The 25-year-old really capped off the season well, though, as he threw two complete games in September (including a complete game shutout on the last day of the season) while going 4-1 with a 1.73 ERA and 1.03 WHIP over the course of his final six starts.

Going further, the next two arms I’ll discuss were probably the biggest beneficiaries of having a former pitching coach as a manager (Mickey Callaway) and the addition of Dave Eiland as the team’s pitching coach.

Zack Wheeler broke out and in a big way this season with a 12-7 record to go along with a 3.31 ERA, 1.12 WHIP, and 179 strikeouts in 182 1/3 innings pitched, the second highest total of his career and highest in four years.

This was all despite the fact that he ended the month of May with a 5.40 ERA. From there, he saw an uptick in velocity that rose to 96.5 MPH on his fastball, higher than any other point in his career, while having his mechanics aided and adjusted by Eiland along the way as seen fit.

Wheeler will also be entering a contract year next year so he will likely have an extra chip on his shoulder looking to capitalize in free agency. Everyone knows deGrom and Syndergaard are as good of a one-two punch as you can get, and Wheeler compared to the average third starter is as scary as it comes, especially in a short playoff series were the team to get there.

Just when teams are sitting there and had enough of the Mets top-notch pitching, they get Steven Matz now.

Many people probably look at Matz’s stat line and see an overall solid, but not overly impressive one. In 30 starts (154 innings), the left-hander went 5-11 with a 3.97 ERA, 1.25 WHIP, and 152 strikeouts. However, many forget that he got torched while trying to play through injury for three starts. In that span, he allowed 16 runs in 11 2/3 innings which allowed his ERA to raise almost a full run from 3.38 to 4.35.

After he returned from the DL on August 16, the 27-year-old did not settle in immediately as he allowed six runs (four earned) in two innings to raise his ERA all the way up to 4.60. From there, though, he was smooth sailing as he had a phenomenal month of September in which he had a 2.51 ERA and 39 strikeouts in six starts (32 1/3 innings pitched).

So, while it’s easy to sit here and say that Matz is just average to slightly above, Matz actually was pretty phenomenal for most of the year outside of a few rough starts in the middle and a rough month of April where had a 4.98 ERA.

Lastly, I will briefly talk about Jason Vargas, who will be here for at least one more year, much to the dismay of many as he went 7-9 with a 5.77 ERA, 1.41 WHIP, and 84 strikeouts in a mere 92 innings (20 starts) of work while spending a large amount of time on the DL in the first year of a two-year, $16 million contract.

While that final stat line is pretty ugly for the 35-year-old, it doesn’t tell the whole story at all. In fact, Vargas actually had a remarkable recovery in the second half of the year.

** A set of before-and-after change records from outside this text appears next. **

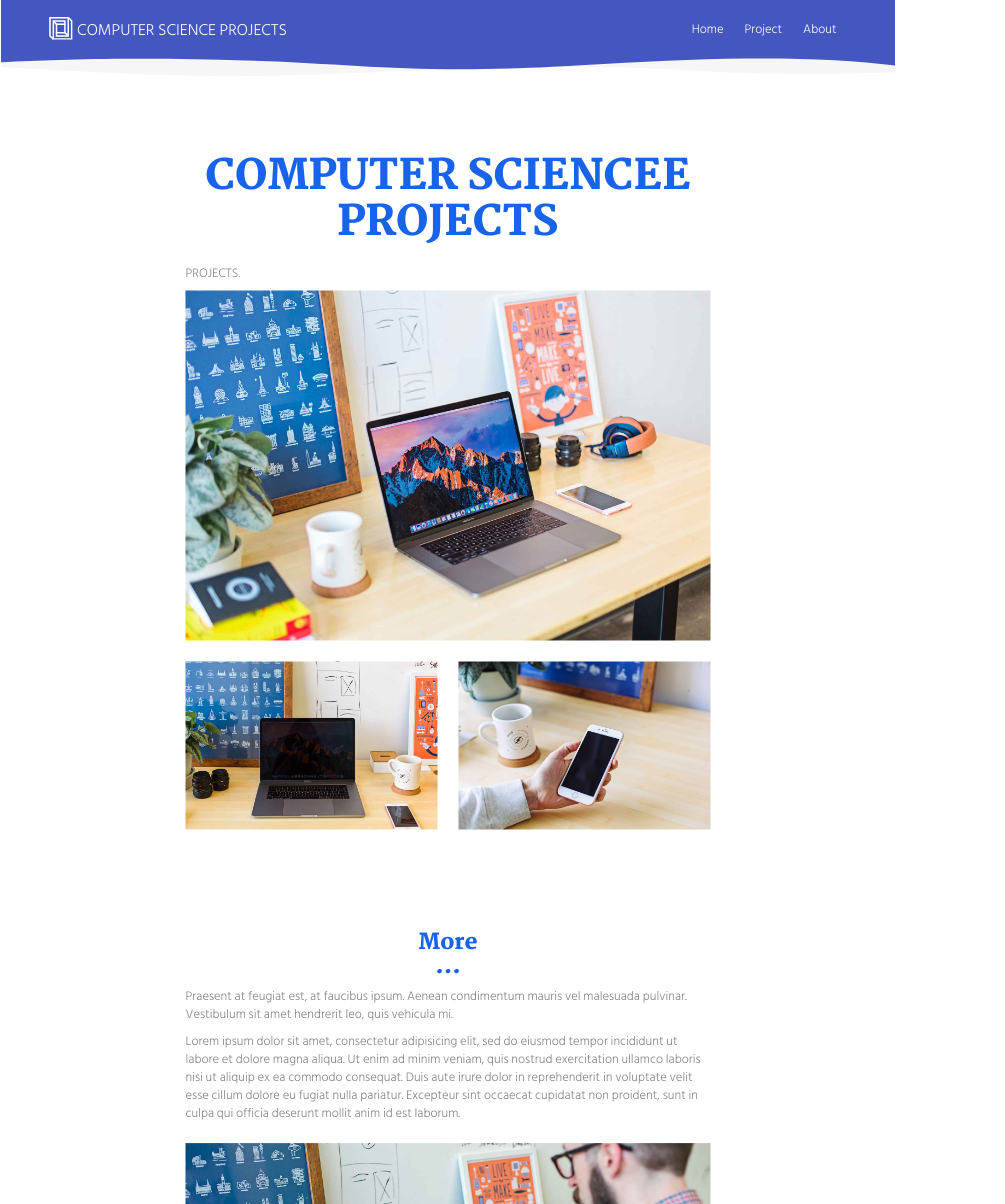
Repository: KevinBach02/KevinBach02.github.io
Page: project.html
The author's editor kept a record of every edit. The page is drawn from the files as they stood at one moment, then again after the next edit.
The browser window is 1280 px wide. The page is 1280 px wide, then 1435 px, so the pictures cover 1435 px, including what lies to the right of the window. The pictures show the part of the page from y = 0 to 1720 px (the page is 2740 px tall before and 1970 px after), at 70% of full size.

Above is the page before.

### project.html
<!DOCTYPE html>
<html lang="en">

<head>
  <meta charset="UTF-8">
  <meta content="IE=edge" http-equiv="X-UA-Compatible">
  <meta content="width=device-width,initial-scale=1" name="viewport">
  <meta content="description" name="description">
  <meta name="google" content="notranslate" />
  <meta content="Mashup templates have been developped by Orson.io team" name="author">

  <!-- Disable tap highlight on IE -->
  <meta name="msapplication-tap-highlight" content="no">


  <link rel="apple-touch-icon" sizes="180x180" href="./assets/apple-icon-180x180.png">
  <link href="./assets/favicon.ico" rel="icon">

  <link href="" rel="stylesheet">


  <title>CVHS COMPUTER SCIENCE</title>

<link href="./main.550dcf66.css" rel="stylesheet"></head>

<body> <!-- Add your content of header -->
<header>
  <nav class="navbar navbar-default active">
    <div class="container">
      <div class="navbar-header">
        <button type="button" class="navbar-toggle collapsed" data-toggle="collapse" data-target="#navbar-collapse" aria-expanded="false">
          <span class="sr-only">Toggle navigation</span>
          <span class="icon-bar"></span>
          <span class="icon-bar"></span>
          <span class="icon-bar"></span>
        </button>
        <a class="navbar-brand" href="./index.html" title="">
          <img src="./assets/images/mashup-icon.svg" class="navbar-logo-img" alt="">
          COMPUTER SCIENCE PROJECTS
        </a>
      </div>

      <div class="collapse navbar-collapse" id="navbar-collapse">
        <ul class="nav navbar-nav navbar-right">
          <li><a href="./index.html" title="">Home</a></li>
          <li><a href="./project.html" title="">Project</a></li>
          <li><a href="./about.html" title="">About</a></li>
        </ul>
      </div>
    </div>
  </nav>
</header>

<div class="section-container">
    <div class="container">
      <div class="row">
        <div class="col-xs-12 col-md-8 col-md-offset-2">
          <h1 class="text-center">COMPUTER SCIENCEE PROJECTS</h1>
          <p>PROJECTS.</p>

          <div class="section-container-spacer">
            <img src="./assets/images/img-06.jpg" alt="" class="img-responsive reveal-content" data-action="zoom">
          </div>

          <div class="row">
            <div class="col-xs-6">
              <img src="./assets/images/img-04.jpg" alt="" class="img-responsive reveal-content" data-action="zoom">
            </div>
            <div class="col-xs-6">
              <img src="./assets/images/img-07.jpg" alt="" class="img-responsive reveal-content" data-action="zoom">
            </div>
          </div>
       </div>
      </div>
    </div>
  </div>

  <div class="section-container">
    <div class="container">
      <div class="row section-container-spacer">
        <div class="col-xs-12 col-md-8 col-md-offset-2">
          <h2 class="text-center">More</h2>
          <div class="section-container-spacer">
            <p>Praesent at feugiat est, at faucibus ipsum. Aenean condimentum mauris vel malesuada pulvinar. Vestibulum sit amet hendrerit leo, quis vehicula mi.</p>
            <p>Lorem ipsum dolor sit amet, consectetur adipisicing elit, sed do eiusmod
            tempor incididunt ut labore et dolore magna aliqua. Ut enim ad minim veniam,
            quis nostrud exercitation ullamco laboris nisi ut aliquip ex ea commodo
            consequat. Duis aute irure dolor in reprehenderit in voluptate velit esse
            cillum dolore eu fugiat nulla pariatur. Excepteur sint occaecat cupidatat non
            proident, sunt in culpa qui officia deserunt mollit anim id est laborum.</p>
          </div>
          <img src="./assets/images/img-05.jpg" alt="" class="img-responsive reveal-content" data-action="zoom">
        </div>
      </div>
    </div>
  </div>

  <div class="section-container">
    <div class="container text-center">
      <div class="row section-container-spacer">
        <div class="col-xs-12 col-md-12">

          <h3>Do you like it ?</h3>
          <p>
            <a href="https://facebook.com/" class="social-round-icon fa-icon" title="">
              <i class="fa fa-facebook" aria-hidden="true"></i>
            </a>
            <a href="https://twitter.com/" class="social-round-icon fa-icon" title="">
              <i class="fa fa-twitter" aria-hidden="true"></i>
            </a>
            <a href="https://www.linkedin.com/" class="social-round-icon fa-icon" title="">
              <i class="fa fa-linkedin" aria-hidden="true"></i>
            </a>
          </p>
        </div>
      </div>

    </div>
  </div>

<footer class="footer-container white-text-container">
  <div class="container">
    <div class="row">


      <div class="col-xs-12">
        <h3>Mountain</h3>

        <div class="row">
          <div class="col-xs-12 col-sm-7">
            <p><small>Website created with <a href="http://www.mashup-template.com/" title="Create website with free html template">Mashup Template</a>/<a href="https://www.unsplash.com/" title="Beautiful Free Images">Unsplash</a></small>
            </p>
          </div>
          <div class="col-xs-12 col-sm-5">
            <p class="text-right">
              <a href="https://facebook.com/" class="social-round-icon white-round-icon fa-icon" title="">
                <i class="fa fa-facebook" aria-hidden="true"></i>
              </a>
              <a href="https://twitter.com/" class="social-round-icon white-round-icon fa-icon" title="">
                <i class="fa fa-twitter" aria-hidden="true"></i>
              </a>
              <a href="https://www.linkedin.com/" class="social-round-icon white-round-icon fa-icon" title="">
                <i class="fa fa-linkedin" aria-hidden="true"></i>
              </a>
            </p>
          </div>
        </div>


      </div>
    </div>
  </div>
</footer>

<script>
  document.addEventListener("DOMContentLoaded", function (event) {
    navActivePage();
    scrollRevelation('.reveal');
  });
</script>

<!-- Google Analytics: change UA-XXXXX-X to be your site's ID

<script>
  (function (i, s, o, g, r, a, m) {
    i['GoogleAnalyticsObject'] = r; i[r] = i[r] || function () {
      (i[r].q = i[r].q || []).push(arguments)
    }, i[r].l = 1 * new Date(); a = s.createElement(o),
      m = s.getElementsByTagName(o)[0]; a.async = 1; a.src = g; m.parentNode.insertBefore(a, m)
  })(window, document, 'script', '//www.google-analytics.com/analytics.js', 'ga');
  ga('create', 'UA-XXXXX-X', 'auto');
  ga('send', 'pageview');
</script>

--> <script type="text/javascript" src="./main.0cf8b554.js"></script></body>

</html>

Loaded but not shown: main.550dcf66.css (library); main.0cf8b554.js (library)

After the next edit:
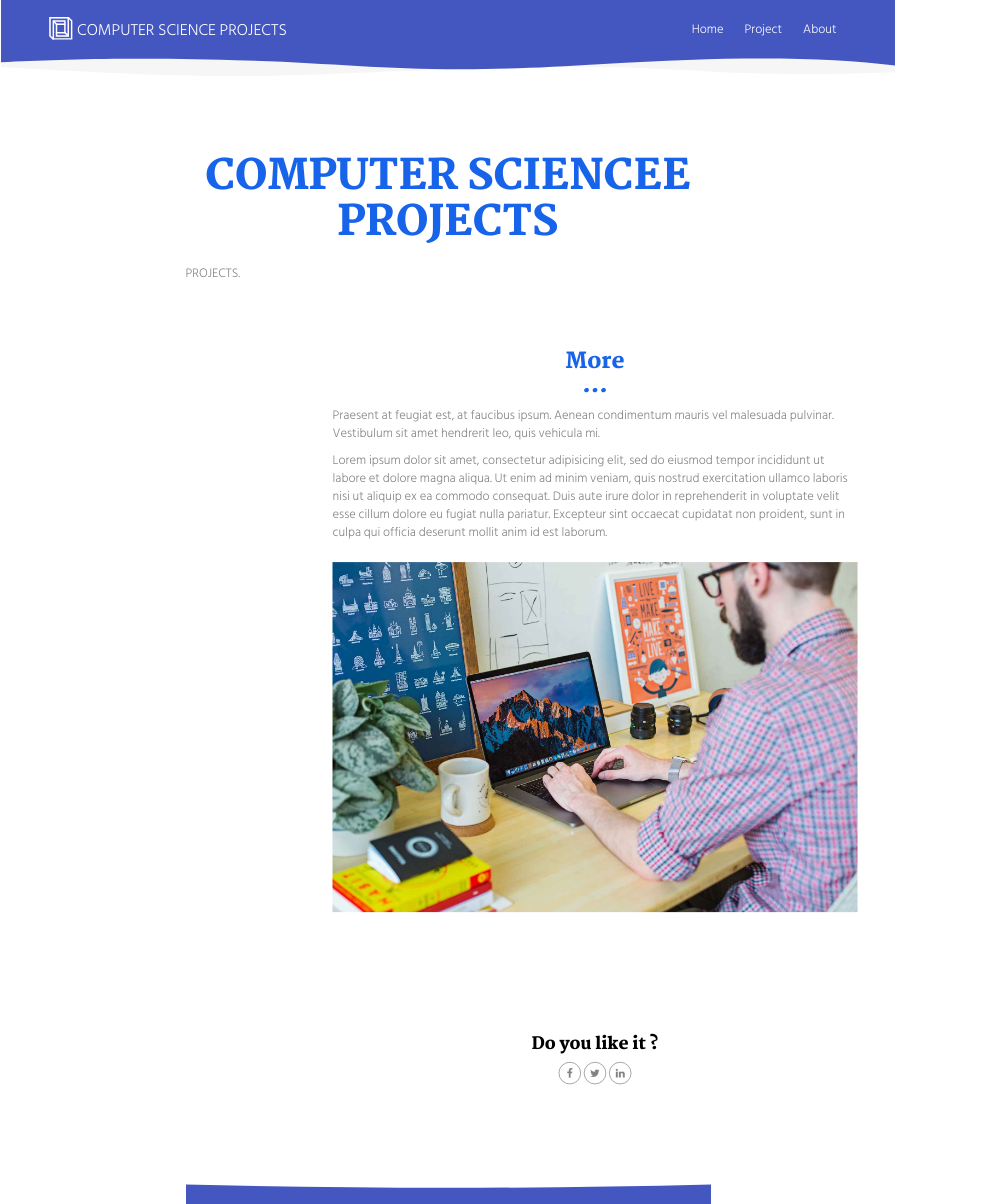
The edit:
--- a/project.html
+++ b/project.html
@@ -57,23 +57,6 @@
         <div class="col-xs-12 col-md-8 col-md-offset-2">
           <h1 class="text-center">COMPUTER SCIENCEE PROJECTS</h1>
           <p>PROJECTS.</p>
-
-          <div class="section-container-spacer">
-            <img src="./assets/images/img-06.jpg" alt="" class="img-responsive reveal-content" data-action="zoom">
-          </div>
-
-          <div class="row">
-            <div class="col-xs-6">
-              <img src="./assets/images/img-04.jpg" alt="" class="img-responsive reveal-content" data-action="zoom">
-            </div>
-            <div class="col-xs-6">
-              <img src="./assets/images/img-07.jpg" alt="" class="img-responsive reveal-content" data-action="zoom">
-            </div>
-          </div>
-       </div>
-      </div>
-    </div>
-  </div>
 
   <div class="section-container">
     <div class="container">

After finishing off the first half with a 2-6 record and 8.60 ERA, Vargas bounced back pretty nicely going 5-3 with a 3.81 ERA after the All-Star Break.

The month of September was his best of the season, also, as he went 2-1 with a 3.27 ERA, 0.91 WHIP, and 23 strikeouts in 22 innings of work (four starts).

This comes a year after Vargas had a reversed season in Kansas City where he had 12-3 record and a 2.62 ERA before the All-Star Break followed by a 6-8 record and 6.38 ERA in the second half.

Which Vargas the Mets get will be crucial in determining whether or not the Mets have their fifth starter in-house or not, but if he can be anything close to the starter he was in the month of September this year, then the Mets will have one that is as good as any other team’s number five starter in their rotation.

Even if he’s closer to the 2018 version of himself, the Mets happen to have four starters at the top of their rotation that, when healthy, cannot truthfully be rivaled by any other team in the league. If the Mets get the necessary offensive pieces and bullpen help to secure leads and victories for them, the team could very well be playing deep into October in 2019.

About Josh Finkelstein 542 Articles
I am a senior at SUNY Cortland majoring in Sport Management. I have been a big Mets fan since 2007 and David Wright has and always will be my favorite player. Follow me on Twitter @JoshFinkMets. LGM!